BBC and coverage of LGBT History Month (part 2)
The first report on the Inside Out programme (BBC One, London, 25 Feb 2009) was by journalist David Akinsanya. A few years ago David made a documentary for the BBC called Sad To Be Gay. So needless to say, his report was hardly a celebration of LGBT History Month.
Although one of the BBC's Values begins: "We respect each other and celebrate our diversity," the Corporation takes these words less conscientiously in regard to the LGBT community. Thus, in order to imply 'neutrality' Inside Out occasionally used terms like homosexuality, as well as talking about lesbian and gay people (see comment by Tony Fenwick in previous blog)
Drama teacher Jo Letson, talking about Romeo and Julian, her adaption of the Shakespeare play: At the beginning it was a novelty for the kids. And then, as we started doing the project, as we started looking at the language and the words, it kind of developed into something else. The kids started to look at it, and started to really feel that this is about tolerance.
David Akinsanya: You may think this focus on sexuality in schools is new, but actually something similar was tried over twenty years ago.... So according to Akinsanya, and as with CBBC, relationships become sexual when they're lesbian and gay relationships.

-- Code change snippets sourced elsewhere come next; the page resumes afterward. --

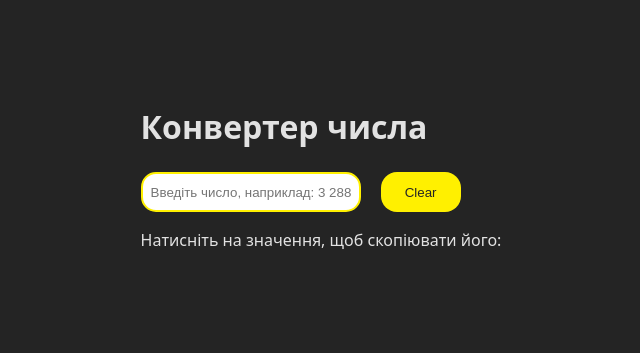
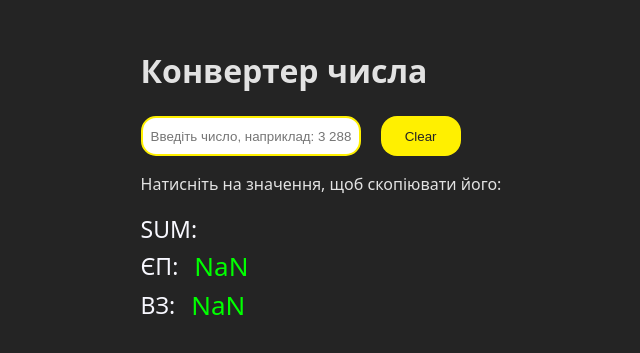
Before and after one commit to bveretelnik/convert-sum, a React (Vite) app: page / in a window 1280 px wide. Shown: the part 233-586 px from the top of the page, without its empty margins (327-967 px from the left). Built offline with nearby package versions, Linux system fonts and the light colour scheme.

Commit message:
FT - add taxes calculating

```diff
--- /dev/null
+++ b/src/components/CopyToClipboard/CopyToClipboard.css
@@ -0,0 +1,21 @@
+.clipboardContainer {
+    display: flex;
+    gap: 16px;
+    align-items: center;
+}
+
+.clipboardLabel {
+    color: ghostwhite;
+    font-size: 23px;
+}
+
+.clipboardValue {
+    cursor: pointer;
+    color: #00FF00;
+    font-size: 26px;
+}
+
+.clipboardSuccess {
+    width: 30px;
+    height: 30px;
+}
--- a/src/components/CopyToClipboard/CopyToClipboard.jsx
+++ b/src/components/CopyToClipboard/CopyToClipboard.jsx
@@ -1,33 +1,24 @@
 import React, { useState } from 'react';
+import copyTextToClipboard from "../../heplers/copyTextToClipboard.js";
+import './CopyToClipboard.css'
 
-const CopyToClipboard = ({ value }) => {
+const CopyToClipboard = ({ value, label }) => {
   const [copied, setCopied] = useState(false);
-
-  // Функція для копіювання значення
-  const copyTextToClipboard = (text) => {
-    navigator.clipboard
-      .writeText(text)
-      .then(() => {
-        setCopied(true); // Встановлюємо стан, щоб показати, що текст скопійовано
-        setTimeout(() => setCopied(false), 2000); // Скидаємо стан через 2 секунди
-      })
-      .catch((err) => {
-        console.error('Помилка при копіюванні в буфер обміну: ', err);
-      });
-  };
 
   return (
     <div>
-      <p>Натисніть на значення, щоб скопіювати його:</p>
-      <div>
-        <span
-          style={{ cursor: 'pointer', color: 'green', fontSize: 20 }}
-          onClick={() => copyTextToClipboard(value)}
+      <div className={'clipboardContainer'}>
+          <div className={'clipboardLabel'}>
+              {label}
+          </div>
+        <div
+            className={'clipboardValue'}
+            onClick={() => copyTextToClipboard(value, setCopied)}
         >
           {value}
-        </span>
+        </div>
+          {copied && <div className={'clipboardSuccess'}>✅</div>}
       </div>
-      {copied && <p>Текст скопійовано!</p>}
     </div>
   );
 };
--- a/src/components/NumberConverter/NumberConverter.jsx
+++ b/src/components/NumberConverter/NumberConverter.jsx
@@ -2,6 +2,8 @@ import React, { useState } from 'react';
 import './NumberConverter.css';
 import CopyToClipboard from '../CopyToClipboard/CopyToClipboard.jsx';
 import ClearButton from "../Button/ClearButton.jsx";
+import { EP, VZ } from "../../constants/taxConstants.js";
+import replaceChar from "../../heplers/replaceChar.js";
 
 const NumberConverter = () => {
   const [input, setInput] = useState('');
@@ -17,19 +19,26 @@ const NumberConverter = () => {
     setConvertedNumber(convertNumberFormat(value));
   };
 
+  const number = parseFloat(convertedNumber.replace(",", "."));
+  const epTax = replaceChar((number * EP));
+  const militaryTax = replaceChar(number * VZ);
+
   return (
     <div className="convectorContainer">
       <div className="convectorWrapper">
         <h1>Конвертер числа</h1>
         <input
             className="convectorInput"
-          type="text"
-          value={input}
-          onChange={handleInputChange}
-          placeholder="Введіть число, наприклад: 3 288.50"
+            type="text"
+            value={input}
+            onChange={handleInputChange}
+            placeholder="Введіть число, наприклад: 3 288.50"
         />
         <ClearButton onClick={() => setInput('')}/>
-        <CopyToClipboard value={convertedNumber} />
+        <p>Натисніть на значення, щоб скопіювати його:</p>
+        <CopyToClipboard value={convertedNumber} label={'SUM:'}/>
+        <CopyToClipboard value={epTax || 0} label={'ЄП:'}/>
+        <CopyToClipboard value={militaryTax || 0} label={'ВЗ:'}/>
       </div>
     </div>
   );
--- /dev/null
+++ b/src/constants/taxConstants.js
@@ -0,0 +1,2 @@
+export const EP = 0.05;
+export const VZ =  0.01;
--- /dev/null
+++ b/src/heplers/copyTextToClipboard.js
@@ -0,0 +1,13 @@
+const copyTextToClipboard = (text, setCopied) => {
+    navigator.clipboard
+        .writeText(text)
+        .then(() => {
+            setCopied(true); // Встановлюємо стан, щоб показати, що текст скопійовано
+            setTimeout(() => setCopied(false), 2000); // Скидаємо стан через 2 секунди
+        })
+        .catch((err) => {
+            console.error('Помилка при копіюванні в буфер обміну: ', err);
+        });
+};
+
+export default copyTextToClipboard
--- /dev/null
+++ b/src/heplers/replaceChar.js
@@ -0,0 +1,5 @@
+const replaceChar = (value, searchValue = '.', replaceValue = ',') => {
+    return String(value.toFixed(2)).replace(searchValue, replaceValue)
+}
+
+export default replaceChar;
```
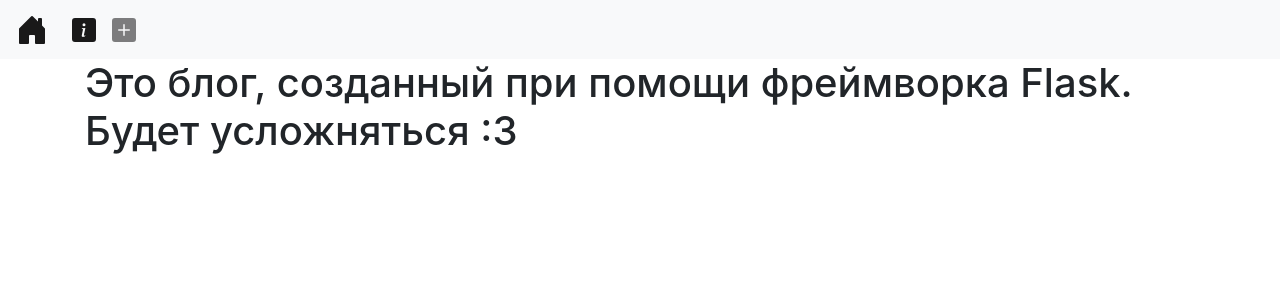
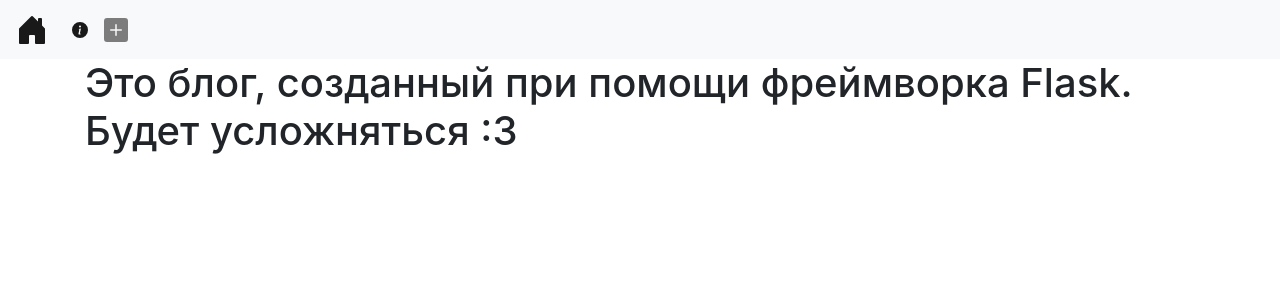
Before and after one commit to monk0ne/flaskblog, a Flask app: page /about in a window 1280 px wide. Shown: the top 300 px of the page. Run offline with Flask 2, Linux system fonts and the light colour scheme; some libraries are stand-ins or nearby versions.

Commit message:
Update base.html

```diff
--- a/templates/base.html
+++ b/templates/base.html
@@ -24,8 +24,8 @@
             <ul class="navbar-nav">
             <li class="nav-item active">
                 <a class="nav-link" href="{{ url_for('about')}}">
-                  <svg xmlns="http://www.w3.org/2000/svg" width="24" height="24" fill="currentColor" class="bi bi-info-square-fill" viewBox="0 0 16 16">
-                   <path d="M0 2a2 2 0 0 1 2-2h12a2 2 0 0 1 2 2v12a2 2 0 0 1-2 2H2a2 2 0 0 1-2-2V2zm8.93 4.588-2.29.287-.082.38.45.083c.294.07.352.176.288.469l-.738 3.468c-.194.897.105 1.319.808 1.319.545 0 1.178-.252 1.465-.598l.088-.416c-.2.176-.492.246-.686.246-.275 0-.375-.193-.304-.533L8.93 6.588zM8 5.5a1 1 0 1 0 0-2 1 1 0 0 0 0 2z"/>
+                  <svg xmlns="http://www.w3.org/2000/svg" width="16" height="16" fill="currentColor" class="bi bi-info-circle-fill" viewBox="0 0 16 16">
+                    <path d="M8 16A8 8 0 1 0 8 0a8 8 0 0 0 0 16zm.93-9.412-1 4.705c-.07.34.029.533.304.533.194 0 .487-.07.686-.246l-.088.416c-.287.346-.92.598-1.465.598-.703 0-1.002-.422-.808-1.319l.738-3.468c.064-.293.006-.399-.287-.47l-.451-.081.082-.381 2.29-.287zM8 5.5a1 1 0 1 1 0-2 1 1 0 0 1 0 2z"/>
                 </svg>
               </a>
             </li>
```
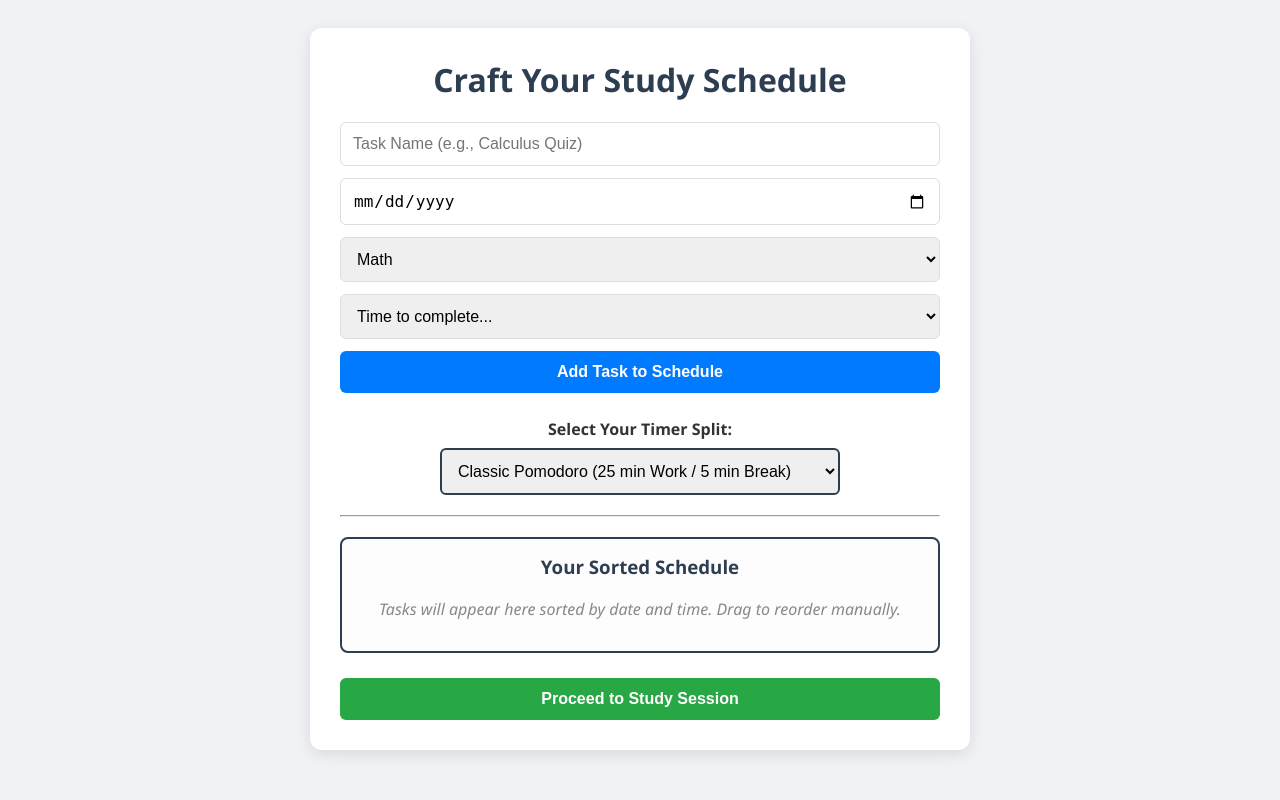
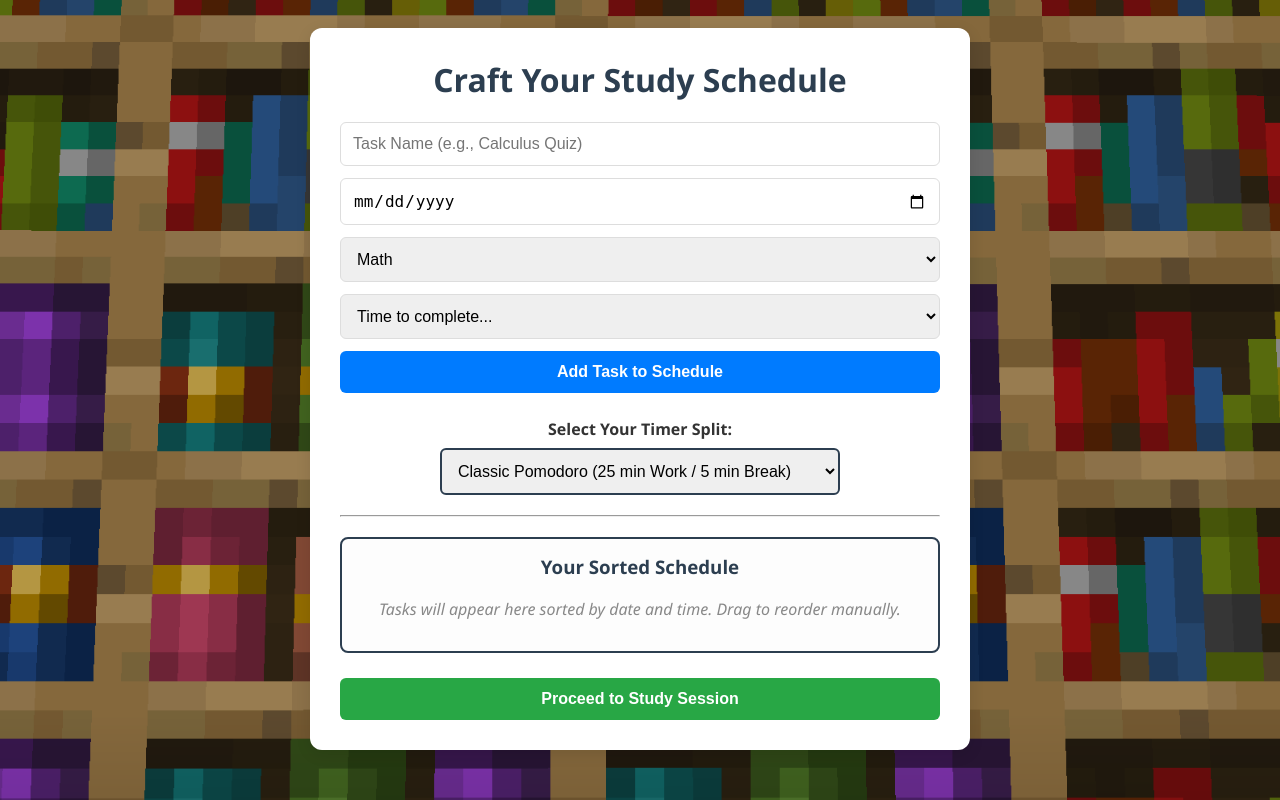
Before and after one commit to ofarino/WingHacks, a Flask app: page /tasks in a window 1280 px wide. Run offline with Flask 3, Linux system fonts and the light colour scheme.

Commit message:
bookshelf

```diff
--- a/templates/landing.html
+++ b/templates/landing.html
@@ -119,7 +119,7 @@
 </head>
 <body>
     <video id="bg-video" autoplay muted loop playsinline>
-        <source src="{{ url_for('static', filename='videos/LandingDog.mp4') }}" type="video/mp4">
+        <source src="{{ url_for('static', filename='backgrounds/LandingDog.mp4') }}" type="video/mp4">
     </video>
 
     <div class="content">
--- a/templates/tasks.html
+++ b/templates/tasks.html
@@ -5,6 +5,15 @@
     <meta name="viewport" content="width=device-width, initial-scale=1.0">
     <link rel="stylesheet" href="{{ url_for('static', filename='css/style.css') }}">
     <title>Study Task Planner</title>
+    <style>
+        body {
+            background-image: url("{{ url_for('static', filename='backgrounds/bookshelf_background.png') }}");
+            background-size: cover;
+            background-position: center;
+            background-attachment: fixed;
+            background-repeat: no-repeat;
+        }
+    </style>
 </head>
 <body>
     <div class="container">
```
Also changed, not shown: static/backgrounds/bookshelf_background.png (added), 8 other files.
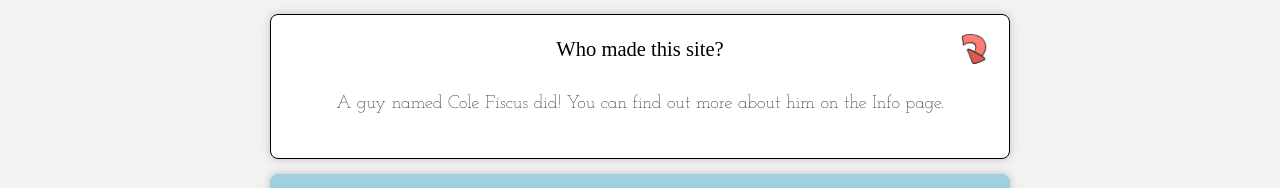
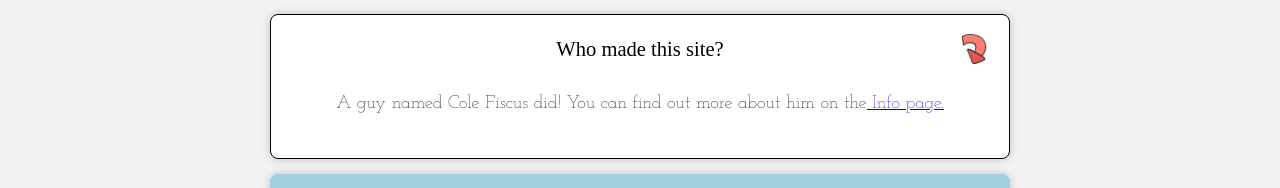
Before and after one commit to colefiscus/vibecheck, a React (Create React App) app: page /faqs in a window 1280 px wide. Both pictures are taken after a click on the element "Who made this site?". Shown: the part 136-324 px from the top of the page. Built offline with nearby package versions, Linux system fonts and the light colour scheme; a web font is replaced by a local one.

Commit message:
Add workaround for Link to show up in first FAQ

```diff
--- a/src/Components/FAQs/FAQ.js
+++ b/src/Components/FAQs/FAQ.js
@@ -1,9 +1,13 @@
 import React from 'react';
 import styled from 'styled-components/macro';
+import { Link } from 'react-router-dom';
 
 import downArrow from '../../Images/down-arrow.png'
 
 const FAQ = ({ faq, index, toggleFAQ }) => {
+
+  const link = <Link to="/contact">Info page</Link>
+
   return (
     <FAQWrapper
       key={index}
@@ -20,7 +24,10 @@ const FAQ = ({ faq, index, toggleFAQ }) => {
         className="faq-answer"
         open={(faq.open ? true : false)}
       >
-        {faq.answer}
+        {!faq.answer.includes("Cole Fiscus") ? faq.answer :
+        <p>A guy named Cole Fiscus did! You can find out more about him on the
+          <Link to='/contact'> Info page.</Link>
+        </p>}
       </FAQAnswer>
     </FAQWrapper>
   )
@@ -91,4 +98,8 @@ const FAQAnswer = styled.p`
   opacity: ${props => props.open ? "1" : "0px"};
 `;
 
+ const ContactLink = styled(Link)`
+
+`;
+
 export default FAQ;
--- a/src/Views/Faqs.js
+++ b/src/Views/Faqs.js
@@ -7,7 +7,7 @@ const Faqs = () => {
   const [faqs, setFaqs] = useState([
     {
       question: "Who made this site?",
-      answer: "A guy named Cole Fiscus did! You can find out more about him on the Info page.",
+      answer: `A guy named Cole Fiscus did! You can find out more about him on the Info page.`,
       open: false
     },
     {
@@ -48,7 +48,7 @@ const Faqs = () => {
       <Title>Frequently Asked Questions</Title>
       <FAQSWrapper className="faqs">
         {faqs.map((faq, i) => {
-          return <FAQ faq={faq} index={i} toggleFAQ={toggleFAQ} />
+            return <FAQ faq={faq} index={i} toggleFAQ={toggleFAQ} />
         })}
       </FAQSWrapper>
     </MainWrapper>
```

Akinsanya claimed that "just five years ago teachers were forbidden from even using the word 'gay' in classrooms." Not true, although at the time many teachers felt that to be the case. What is certainly true, however, is that BBC children's TV today has a de facto ban on using words such as 'lesbian' and 'gay'